Long term risk of symptomatic recurrent venous thromboembolism after discontinuation of anticoagulant treatment for first unprovoked venous thromboembolism event: systematic review and meta-analysisBMJ 2019; 366 doi: https://doi.org/10.1136/bmj.l4363 (Published 24 July 2019) Cite this as: BMJ 2019;366:l4363
- Faizan Khan, doctoral student1 2,
- Alvi Rahman, doctoral student3,
- Marc Carrier, professor1 2 4,
- Clive Kearon, professor5,
- Jeffrey I Weitz, professor5,
- Sam Schulman, professor5 6,
- Francis Couturaud, professor7,
- Sabine Eichinger, professor8,
- Paul A Kyrle, professor8,
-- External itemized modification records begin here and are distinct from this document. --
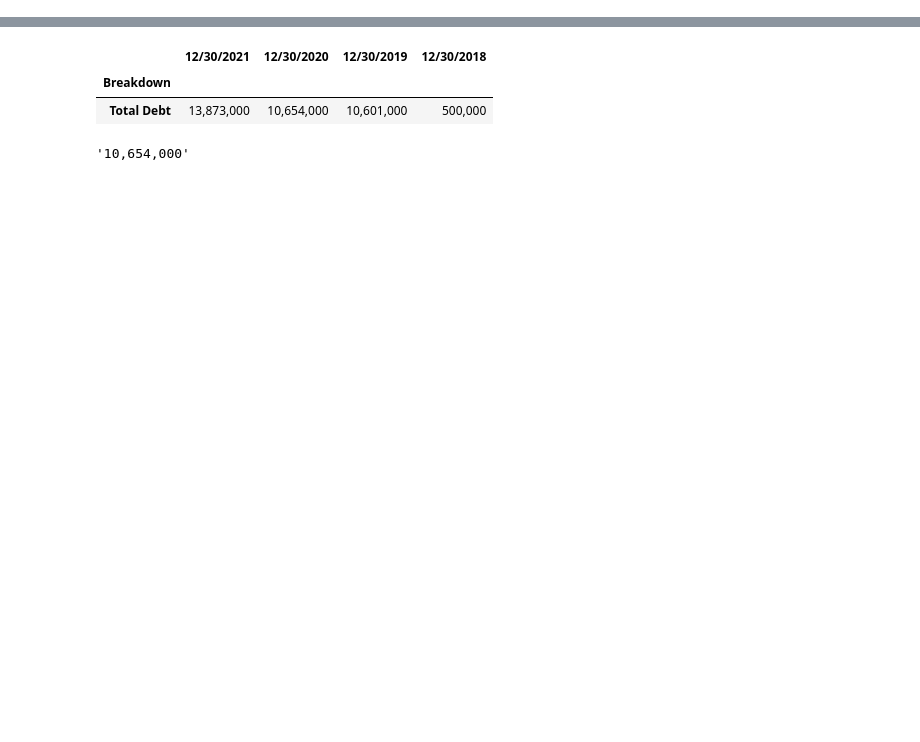
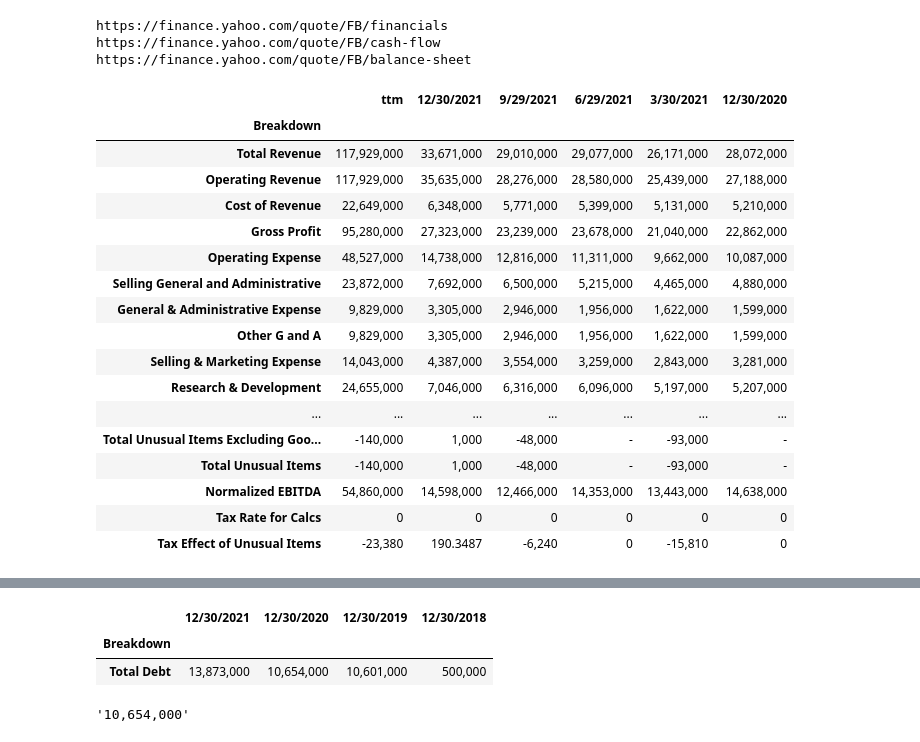
Before and after one commit to ankolaver/finyahoo-financialdata, a Jupyter notebook: getfindata.ipynb, the cells around one changed output, grey strips where cells are left out. Drawn from its saved outputs; the diff is of its cells as text; code cells hidden in the pictures; blank space fills up the shorter version.

```diff
--- a/getfindata.ipynb
+++ b/getfindata.ipynb
@@ -108,6 +119,48 @@ def get_financial_data(ticker, statement_type, expanded=False, quarterly=False):
 
     return pd.DataFrame(df1[1:], columns=df1[0,0:]).set_index(['Breakdown'])
 # %%
-pd.set_option('display.max_rows', None)
-pd.set_option('display.max_colwidth', None)
+def get_allstatements(ticker, statements):
+    """
+    Create a thread pool and download specified urls
+    """
+    final_statements = {}
+    with ThreadPoolExecutor(max_workers=3) as executor:
+        futures = {executor.submit(get_financial_data,
+                                   ticker,
+                                   statement,
+                                   expanded=expd,
+                                   quarterly=quart): statement for (statement, expd, quart) in statements}
+
+        for future in as_completed(futures):
+            final_statements[futures[future]] = future.result()
+
+    return final_statements
+
+if __name__ == '__main__':
+    FB_statement = get_allstatements("FB", [("INC", True, True),("BS", True, False), ("CF", True, False)])
+# %% [output]
+https://finance.yahoo.com/quote/FB/financials
+https://finance.yahoo.com/quote/FB/cash-flow
+https://finance.yahoo.com/quote/FB/balance-sheet
+# %%
+FB_statement['INC']
+# %% [output]
+|  | ttm | 12/30/2021 | 9/29/2021 | 6/29/2021 | 3/30/2021 | 12/30/2020 |
+| Breakdown |  |  |  |  |  |  |
+| Total Revenue | 117,929,000 | 33,671,000 | 29,010,000 | 29,077,000 | 26,171,000 | 28,072,000 |
+| Operating Revenue | 117,929,000 | 35,635,000 | 28,276,000 | 28,580,000 | 25,439,000 | 27,188,000 |
+| Cost of Revenue | 22,649,000 | 6,348,000 | 5,771,000 | 5,399,000 | 5,131,000 | 5,210,000 |
+| Gross Profit | 95,280,000 | 27,323,000 | 23,239,000 | 23,678,000 | 21,040,000 | 22,862,000 |
+| Operating Expense | 48,527,000 | 14,738,000 | 12,816,000 | 11,311,000 | 9,662,000 | 10,087,000 |
+| Selling General and Administrative | 23,872,000 | 7,692,000 | 6,500,000 | 5,215,000 | 4,465,000 | 4,880,000 |
+| General & Administrative Expense | 9,829,000 | 3,305,000 | 2,946,000 | 1,956,000 | 1,622,000 | 1,599,000 |
+| Other G and A | 9,829,000 | 3,305,000 | 2,946,000 | 1,956,000 | 1,622,000 | 1,599,000 |
+| Selling & Marketing Expense | 14,043,000 | 4,387,000 | 3,554,000 | 3,259,000 | 2,843,000 | 3,281,000 |
+| Research & Development | 24,655,000 | 7,046,000 | 6,316,000 | 6,096,000 | 5,197,000 | 5,207,000 |
+| ... | ... | ... | ... | ... | ... | ... |
+| Total Unusual Items Excluding Goo... | -140,000 | 1,000 | -48,000 | - | -93,000 | - |
+| Total Unusual Items | -140,000 | 1,000 | -48,000 | - | -93,000 | - |
+| Normalized EBITDA | 54,860,000 | 14,598,000 | 12,466,000 | 14,353,000 | 13,443,000 | 14,638,000 |
+| Tax Rate for Calcs | 0 | 0 | 0 | 0 | 0 | 0 |
+| Tax Effect of Unusual Items | -23,380 | 190.3487 | -6,240 | 0 | -15,810 | 0 |
 # %%
```
Also changed, not shown: parts of 10 cells of this notebook, 1 other file.
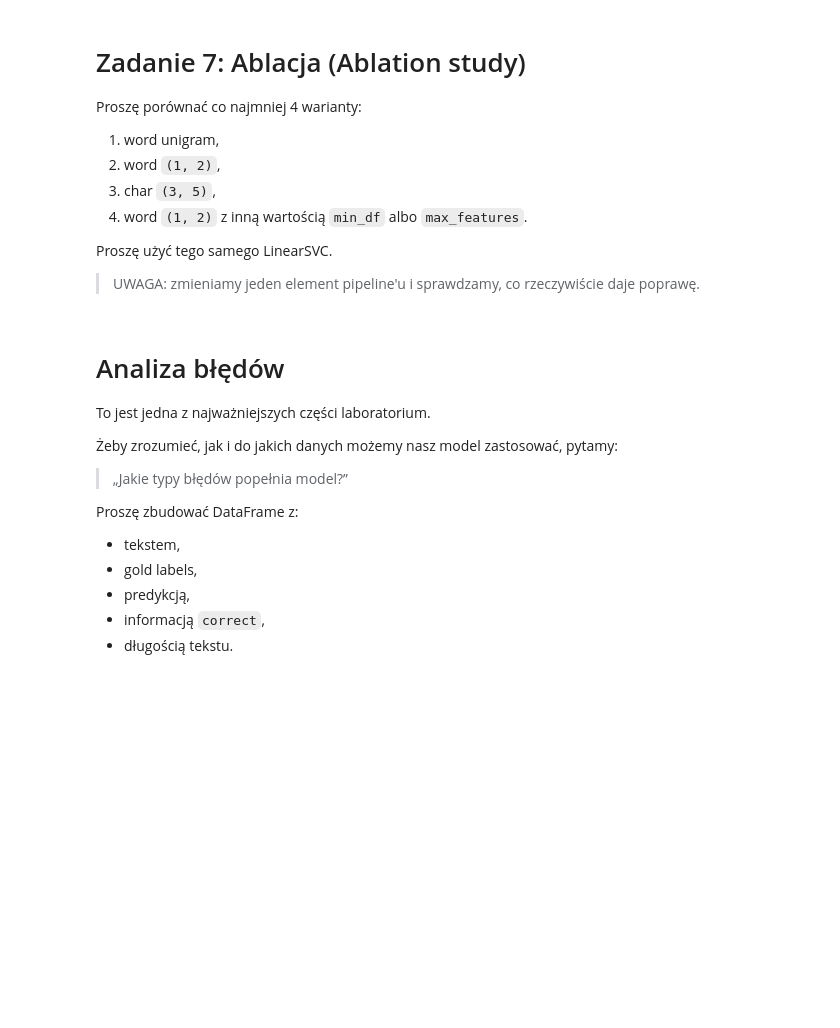
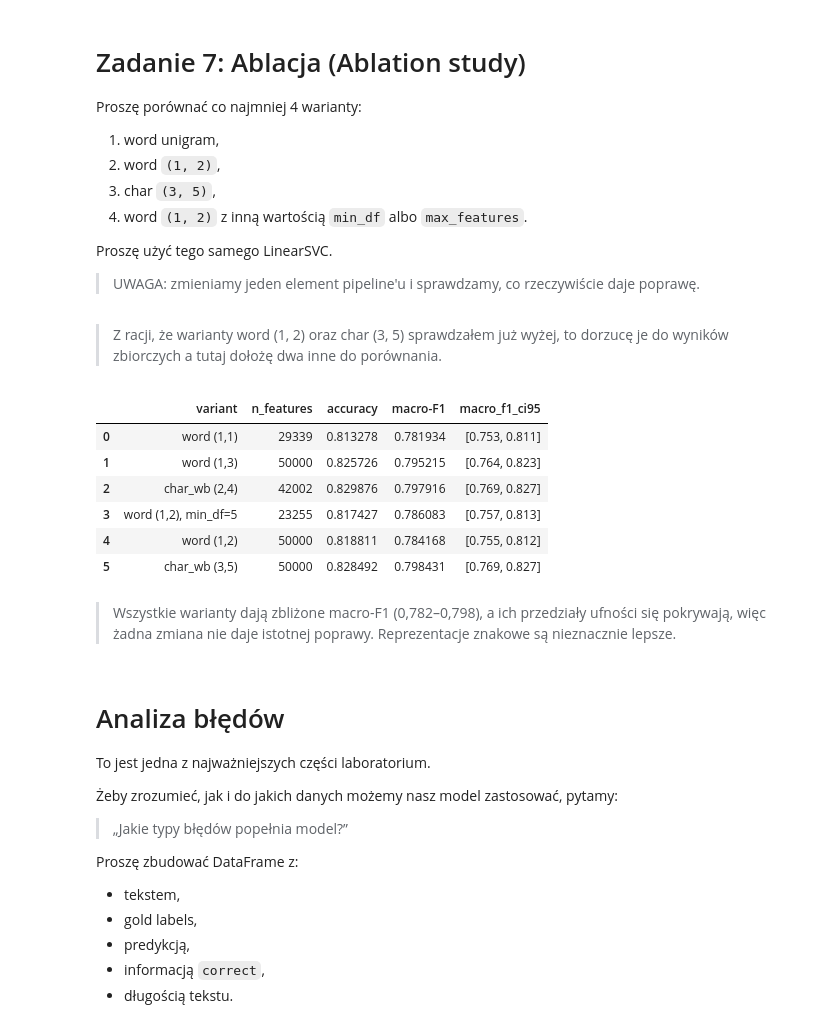
Before and after one commit to Monnkes/nlp, a Jupyter notebook: 002_Baseline.ipynb, the cells around one changed output. Drawn from its saved outputs; the diff is of its cells as text; code cells hidden in the pictures; blank space fills up the shorter version.

```diff
--- a/002_Baseline.ipynb
+++ b/002_Baseline.ipynb
@@ -390,8 +597,52 @@ Proszę porównać co najmniej 4 warianty:
 Proszę użyć tego samego LinearSVC.
 
 > UWAGA: zmieniamy jeden element pipeline'u i sprawdzamy, co rzeczywiście daje poprawę.
+# %% [markdown]
+> Z racji, że warianty word (1, 2) oraz char (3, 5) sprawdzałem już wyżej, to dorzucę je do wyników zbiorczych a tutaj dołożę dwa inne do porównania.
 # %%
 #TODO: ablation_study
+
+variants = {
+    "word (1,1)": TfidfVectorizer(analyzer="word", ngram_range=(1, 1), min_df=2, max_features=50_000, sublinear_tf=True),
+    "word (1,3)": TfidfVectorizer(analyzer="word", ngram_range=(1, 3), min_df=2, max_features=50_000, sublinear_tf=True),
+    "char_wb (2,4)": TfidfVectorizer(analyzer="char_wb", ngram_range=(2, 4), min_df=2, max_features=50_000, sublinear_tf=True),
+    "word (1,2), min_df=5": TfidfVectorizer(analyzer="word", ngram_range=(1, 2), min_df=5, max_features=50_000, sublinear_tf=True),
+}
+
+ablation_results = []
+
+for name, vec in variants.items():
+    pipe = Pipeline([
+        ("tfidf", clone(vec)),
+        ("clf", LinearSVC(random_state=RANDOM_STATE))
+    ])
+    pipe.fit(train_df["text_norm"], train_df["target"])
+    pred = pipe.predict(val_df["text_norm"])
+    n_features = len(pipe.named_steps["tfidf"].get_feature_names_out())
+
+    f1, lo, hi = bootstrap_ci(val_df["target"], pred, macro_f1)
+    ablation_results.append({
+        "variant": name,
+        "n_features": n_features,
+        "accuracy": accuracy_score(val_df["target"], pred),
+        "macro-F1": f1,
+        "macro_f1_ci95": f"[{lo:.3f}, {hi:.3f}]",
+    })
+
+for r in vectorizer_results:
+    ablation_results.append({**{"variant": r["name"]}, **{k: v for k, v in r.items() if k != "name"}})
+
+pd.DataFrame(ablation_results)
+# %% [output]
+|  | variant | n_features | accuracy | macro-F1 | macro_f1_ci95 |
+| 0 | word (1,1) | 29339 | 0.813278 | 0.781934 | [0.753, 0.811] |
+| 1 | word (1,3) | 50000 | 0.825726 | 0.795215 | [0.764, 0.823] |
+| 2 | char_wb (2,4) | 42002 | 0.829876 | 0.797916 | [0.769, 0.827] |
+| 3 | word (1,2), min_df=5 | 23255 | 0.817427 | 0.786083 | [0.757, 0.813] |
+| 4 | word (1,2) | 50000 | 0.818811 | 0.784168 | [0.755, 0.812] |
+| 5 | char_wb (3,5) | 50000 | 0.828492 | 0.798431 | [0.769, 0.827] |
+# %% [markdown]
+> Wszystkie warianty dają zbliżone macro-F1 (0,782–0,798), a ich przedziały ufności się pokrywają, więc żadna zmiana nie daje istotnej poprawy. Reprezentacje znakowe są nieznacznie lepsze.
 # %% [markdown]
 
 # Analiza błędów
```
Also changed, not shown: parts of 23 cells of this notebook, 1 other file.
- Cecilia Becattini, professor9,
- Giancarlo Agnelli, professor9,
- Timothy A Brighton, professor10,
- Anthonie W A Lensing, professor11,
- Martin H Prins, professor12,
- Elham Sabri, statistician2,
- Brian Hutton, professor12,
- Laurent Pinede, investigator13,
- Mary Cushman, professor14,
- Gualtiero Palareti, professor15,
- George A Wells, professor1 16,
- Paolo Prandoni, professor15,
- Harry R Büller, professor17,
- Marc A Rodger, professor of medicine and epidemiology1 2 4
- for the MARVELOUS Collaborators
- 1School of Epidemiology and Public Health, University of Ottawa, Ottawa, ON, Canada
- 2Clinical Epidemiology Program, Ottawa Hospital Research Institute, Ottawa, ON, Canada
- 3Department of Epidemiology, Biostatistics and Occupational Health, McGill University, Montreal, QC, Canada
- 4Ottawa Blood Disease Centre, Department of Medicine, The Ottawa Hospital, Ottawa, ON, Canada
- 5Department of Medicine, McMaster University, and the Thrombosis and Atherosclerosis Research Institute, Hamilton, ON, Canada
- 6Department of Obstetrics and Gynaecology, The First I.M. Sechenov Moscow State Medical University, Moscow, Russia
- 7Department of Internal Medicine and Chest Diseases, Brest University Hospital, Brest, France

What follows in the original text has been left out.